- [EXERCISE PROMPT]
In the data, extract each line that holds the string "same".
──────────
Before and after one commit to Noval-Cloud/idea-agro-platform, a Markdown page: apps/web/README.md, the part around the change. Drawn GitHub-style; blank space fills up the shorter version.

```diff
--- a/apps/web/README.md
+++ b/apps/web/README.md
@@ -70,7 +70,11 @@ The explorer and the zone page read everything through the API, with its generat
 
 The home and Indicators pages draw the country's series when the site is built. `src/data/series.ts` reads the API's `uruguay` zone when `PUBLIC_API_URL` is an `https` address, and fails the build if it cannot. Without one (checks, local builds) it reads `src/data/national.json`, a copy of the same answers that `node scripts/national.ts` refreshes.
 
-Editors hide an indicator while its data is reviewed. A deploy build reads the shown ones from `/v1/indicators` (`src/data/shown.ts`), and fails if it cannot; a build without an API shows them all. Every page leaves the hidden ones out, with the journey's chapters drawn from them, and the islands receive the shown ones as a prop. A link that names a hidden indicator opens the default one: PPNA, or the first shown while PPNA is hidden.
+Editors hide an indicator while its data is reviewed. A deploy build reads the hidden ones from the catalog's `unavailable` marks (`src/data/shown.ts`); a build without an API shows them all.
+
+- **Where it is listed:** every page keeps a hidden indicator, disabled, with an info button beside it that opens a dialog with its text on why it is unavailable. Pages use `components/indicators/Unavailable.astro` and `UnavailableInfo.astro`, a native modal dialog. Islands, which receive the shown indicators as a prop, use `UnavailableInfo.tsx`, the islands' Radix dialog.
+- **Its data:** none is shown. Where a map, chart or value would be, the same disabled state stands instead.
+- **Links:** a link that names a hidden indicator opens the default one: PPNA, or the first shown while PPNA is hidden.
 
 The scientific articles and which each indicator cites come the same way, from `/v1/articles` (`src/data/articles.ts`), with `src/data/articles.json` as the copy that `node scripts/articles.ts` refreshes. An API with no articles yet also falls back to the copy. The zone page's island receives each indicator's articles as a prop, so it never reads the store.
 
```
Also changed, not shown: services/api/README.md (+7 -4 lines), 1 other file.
──────────
- [REPLY TO THE TASK]
 The home and Indicators pages draw the country's series when the site is built. `src/data/series.ts` reads the API's `uruguay` zone when `PUBLIC_API_URL` is an `https` address, and fails the build if it cannot. Without one (checks, local builds) it reads `src/data/national.json`, a copy of the same answers that `node scripts/national.ts` refreshes.
+- **Its data:** none is shown. Where a map, chart or value would be, the same disabled state stands instead.
 The scientific articles and which each indicator cites come the same way, from `/v1/articles` (`src/data/articles.ts`), with `src/data/articles.json` as the copy that `node scripts/articles.ts` refreshes. An API with no articles yet also falls back to the copy. The zone page's island receives each indicator's articles as a prop, so it never reads the store.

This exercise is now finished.